[Excerpts from a dataset]
———

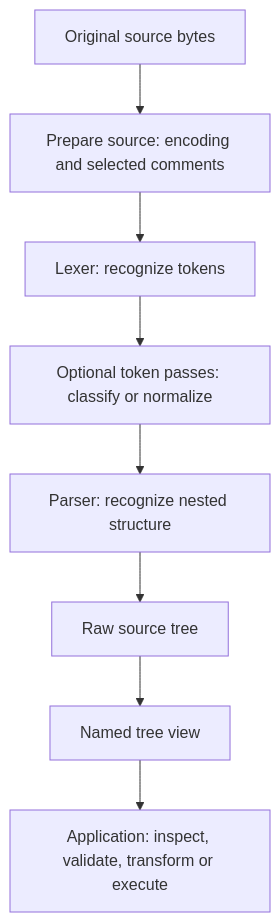
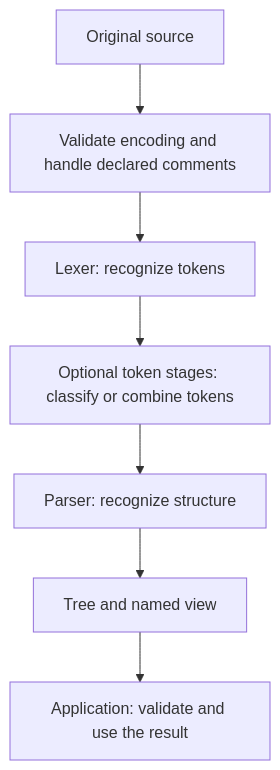
Before and after one commit to adesutherland/CREXX: the second of 2 diagrams in lib/rxfnsl/doc/user-guide.md, drawn with Mermaid. The commit also changed other lines of this file and 167 other files, not shown here.

````diff
--- a/lib/rxfnsl/doc/user-guide.md
+++ b/lib/rxfnsl/doc/user-guide.md
@@ -171,10 +173,9 @@
 ```mermaid
 flowchart TD
-    S["Original source bytes"] --> P["Prepare source: encoding and selected comments"]
+    S["Original source"] --> P["Validate encoding and handle declared comments"]
     P --> L["Lexer: recognize tokens"]
-    L --> C["Optional token passes: classify or normalize"]
-    C --> R["Parser: recognize nested structure"]
-    R --> T["Raw source tree"]
-    T --> V["Named tree view"]
-    V --> A["Application: inspect, validate, transform or execute"]
+    L --> C["Optional token stages: classify or combine tokens"]
+    C --> R["Parser: recognize structure"]
+    R --> T["Tree and named view"]
+    T --> A["Application: validate and use the result"]
 ```
````
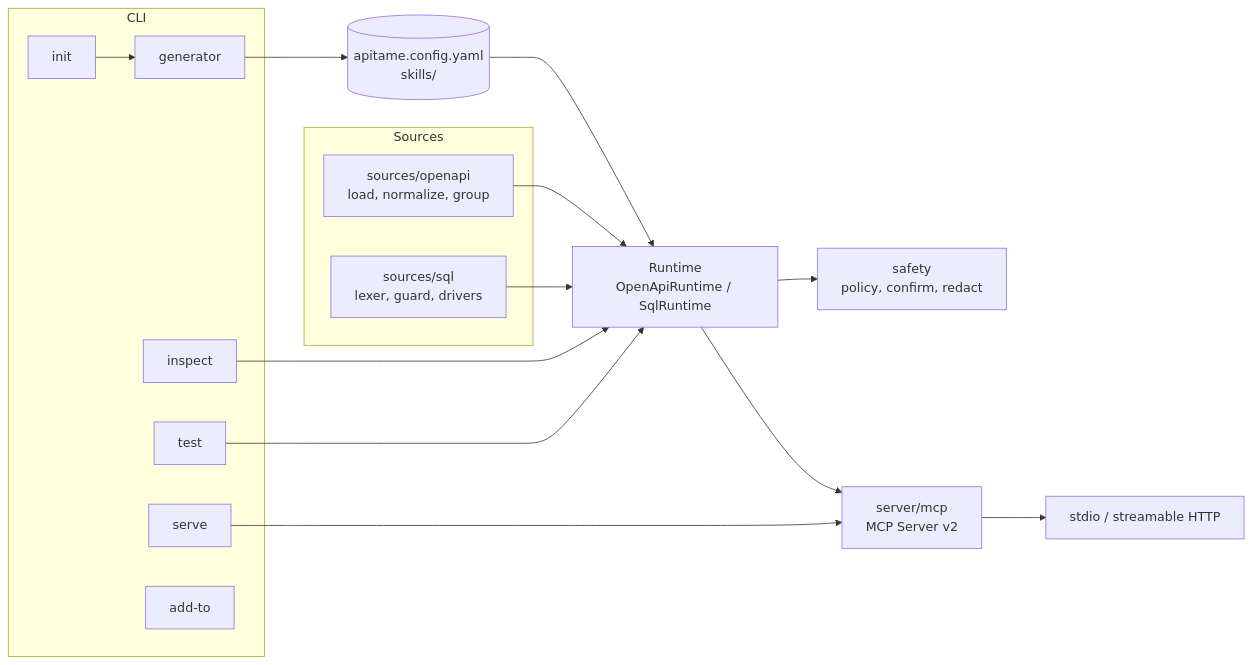
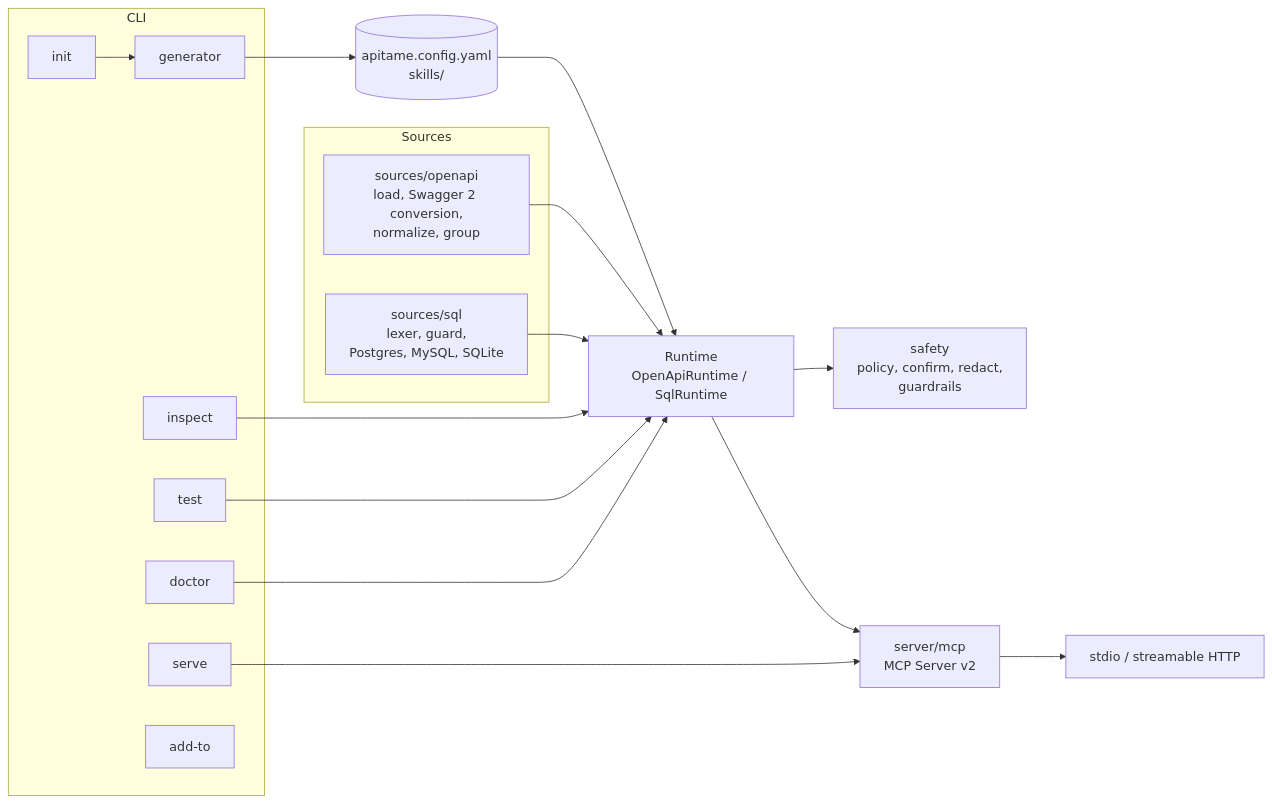
The diagram in docs/architecture.md (albert-canfield/apitame), drawn with Mermaid before and after one commit. The commit also changed other lines of this file and 6 other files, not shown here.

Commit message:
docs: refresh token numbers, demo, architecture and safety table

````diff
--- a/docs/architecture.md
+++ b/docs/architecture.md
@@ -5,25 +5,27 @@
 ```mermaid
 flowchart LR
   subgraph CLI
     init[init] --> gen[generator]
     serve[serve]
     inspect[inspect]
     test[test]
+    doctor[doctor]
     addto[add-to]
   end
   subgraph Sources
-    oas[sources/openapi<br/>load, normalize, group]
-    sql[sources/sql<br/>lexer, guard, drivers]
+    oas[sources/openapi<br/>load, Swagger 2 conversion,<br/>normalize, group]
+    sql[sources/sql<br/>lexer, guard,<br/>Postgres, MySQL, SQLite]
   end
   cfg[(apitame.config.yaml<br/>skills/)]
   gen --> cfg
   cfg --> rt
   oas --> rt
   sql --> rt
-  rt[Runtime<br/>OpenApiRuntime / SqlRuntime] --> safety[safety<br/>policy, confirm, redact]
+  rt[Runtime<br/>OpenApiRuntime / SqlRuntime] --> safety[safety<br/>policy, confirm, redact,<br/>guardrails]
   rt --> mcp[server/mcp<br/>MCP Server v2]
   mcp --> tr[stdio / streamable HTTP]
   serve --> mcp
   inspect --> rt
   test --> rt
+  doctor --> rt
 ```
````
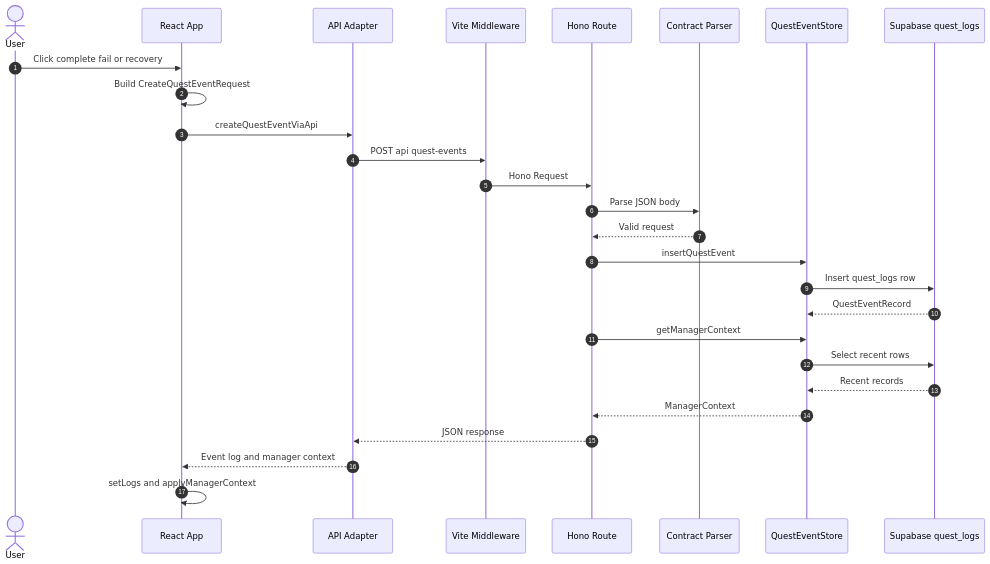
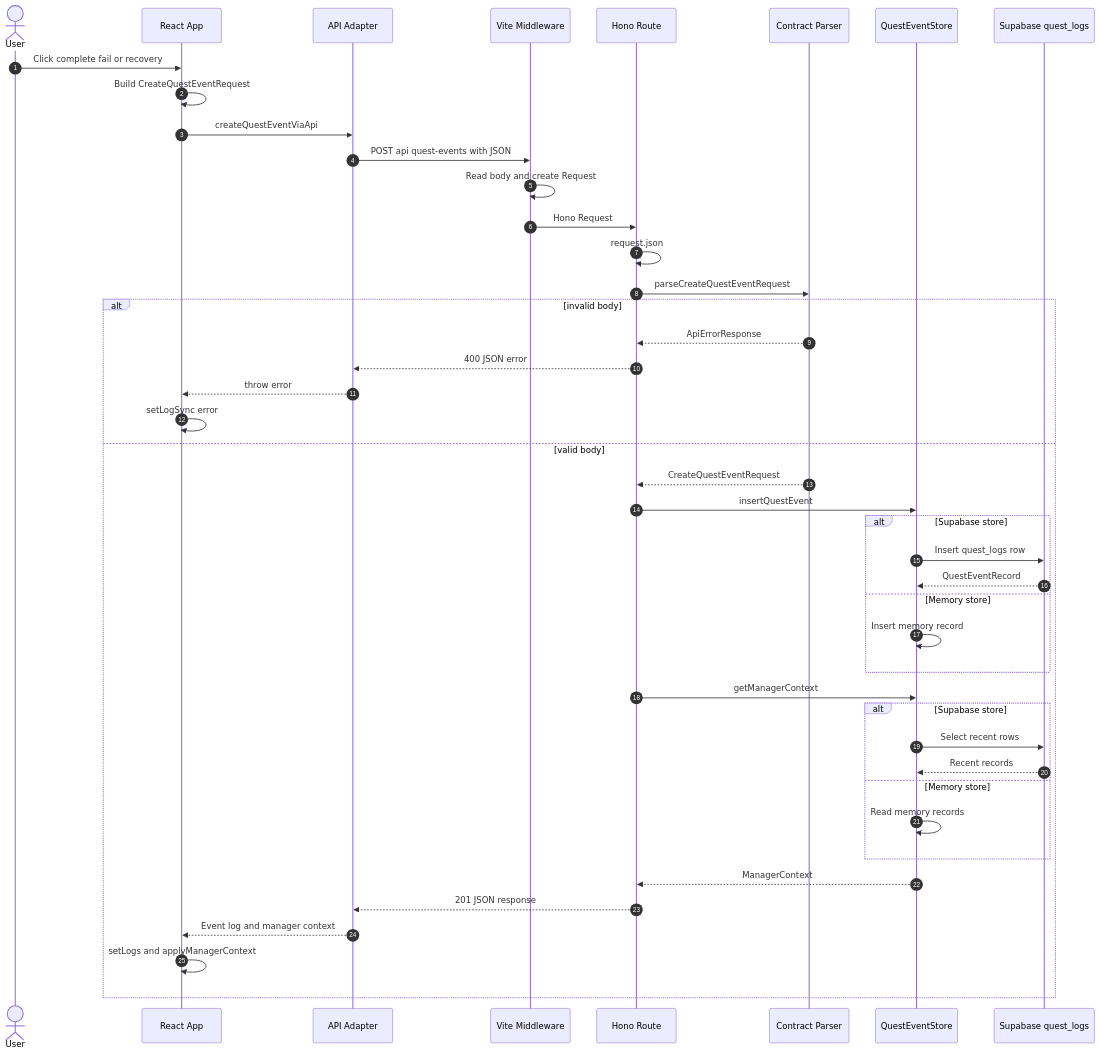
One commit to Mureung1/hub-showcase changed the second of 5 diagrams in docs/architecture-data-flow.md. Above: the diagram before and after it, drawn with Mermaid. The commit also changed other lines of this file and 36 other files, not shown here.

````diff
--- a/docs/architecture-data-flow.md
+++ b/docs/architecture-data-flow.md
@@ -76,30 +81,47 @@
 ```mermaid
 sequenceDiagram
   autonumber
   actor User
   participant App as React App
   participant Api as API Adapter
   participant Vite as Vite Middleware
   participant Route as Hono Route
   participant Contract as Contract Parser
   participant Store as QuestEventStore
   participant DB as Supabase quest_logs
 
   User->>App: Click complete fail or recovery
   App->>App: Build CreateQuestEventRequest
   App->>Api: createQuestEventViaApi
-  Api->>Vite: POST api quest-events
+  Api->>Vite: POST api quest-events with JSON
+  Vite->>Vite: Read body and create Request
   Vite->>Route: Hono Request
-  Route->>Contract: Parse JSON body
-  Contract-->>Route: Valid request
-  Route->>Store: insertQuestEvent
-  Store->>DB: Insert quest_logs row
-  DB-->>Store: QuestEventRecord
-  Route->>Store: getManagerContext
-  Store->>DB: Select recent rows
-  DB-->>Store: Recent records
-  Store-->>Route: ManagerContext
-  Route-->>Api: JSON response
-  Api-->>App: Event log and manager context
-  App->>App: setLogs and applyManagerContext
+  Route->>Route: request.json
+  Route->>Contract: parseCreateQuestEventRequest
+  alt invalid body
+    Contract-->>Route: ApiErrorResponse
+    Route-->>Api: 400 JSON error
+    Api-->>App: throw error
+    App->>App: setLogSync error
+  else valid body
+    Contract-->>Route: CreateQuestEventRequest
+    Route->>Store: insertQuestEvent
+    alt Supabase store
+      Store->>DB: Insert quest_logs row
+      DB-->>Store: QuestEventRecord
+    else Memory store
+      Store->>Store: Insert memory record
+    end
+    Route->>Store: getManagerContext
+    alt Supabase store
+      Store->>DB: Select recent rows
+      DB-->>Store: Recent records
+    else Memory store
+      Store->>Store: Read memory records
+    end
+    Store-->>Route: ManagerContext
+    Route-->>Api: 201 JSON response
+    Api-->>App: Event log and manager context
+    App->>App: setLogs and applyManagerContext
+  end
 ```
````
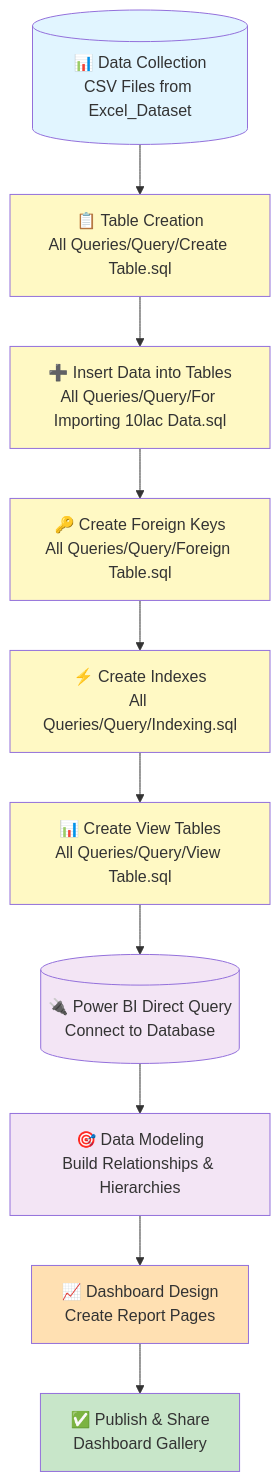
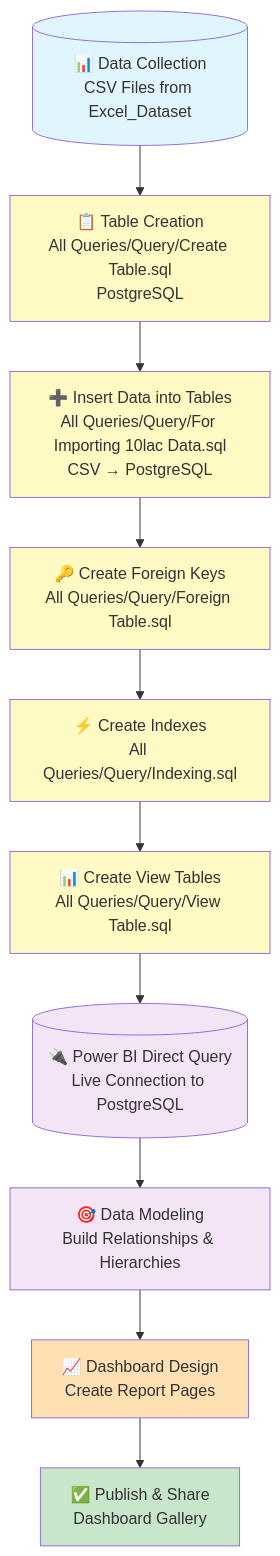
One commit to jatinkumar4148/Olist_Sales_Analsis changed the diagram in README.md. Above: the diagram before and after it, drawn with Mermaid. The commit also changed other lines of this file, not shown here.

Commit message:
Clarify Power BI Direct Query implementation with PostgreSQL and add Technology Stack section

````diff
--- a/README.md
+++ b/README.md
@@ -23,23 +32,23 @@
 ```mermaid
 graph TD
-    A[("📊 Data Collection<br/>CSV Files from Excel_Dataset")] --> B["📋 Table Creation<br/>All Queries/Query/Create Table.sql"]
-    B --> C["➕ Insert Data into Tables<br/>All Queries/Query/For Importing 10lac Data.sql"]
+    A[("📊 Data Collection<br/>CSV Files from Excel_Dataset")] --> B["📋 Table Creation<br/>All Queries/Query/Create Table.sql<br/>PostgreSQL"]
+    B --> C["➕ Insert Data into Tables<br/>All Queries/Query/For Importing 10lac Data.sql<br/>CSV → PostgreSQL"]
     C --> D["🔑 Create Foreign Keys<br/>All Queries/Query/Foreign Table.sql"]
     D --> E["⚡ Create Indexes<br/>All Queries/Query/Indexing.sql"]
     E --> F["📊 Create View Tables<br/>All Queries/Query/View Table.sql"]
-    F --> G[("🔌 Power BI Direct Query<br/>Connect to Database")]
+    F --> G[("🔌 Power BI Direct Query<br/>Live Connection to PostgreSQL")]
     G --> H["🎯 Data Modeling<br/>Build Relationships & Hierarchies"]
     H --> I["📈 Dashboard Design<br/>Create Report Pages"]
     I --> J["✅ Publish & Share<br/>Dashboard Gallery"]
     
     style A fill:#e1f5ff
     style B fill:#fff9c4
     style C fill:#fff9c4
     style D fill:#fff9c4
     style E fill:#fff9c4
     style F fill:#fff9c4
     style G fill:#f3e5f5
     style H fill:#f3e5f5
     style I fill:#ffe0b2
     style J fill:#c8e6c9
 ```
````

———

- To do
Return every line from the records above that holds the word "fill".

- Response area
     style A fill:#e1f5ff
     style B fill:#fff9c4
     style C fill:#fff9c4
     style D fill:#fff9c4
     style E fill:#fff9c4
     style F fill:#fff9c4
     style G fill:#f3e5f5
     style H fill:#f3e5f5
     style I fill:#ffe0b2
     style J fill:#c8e6c9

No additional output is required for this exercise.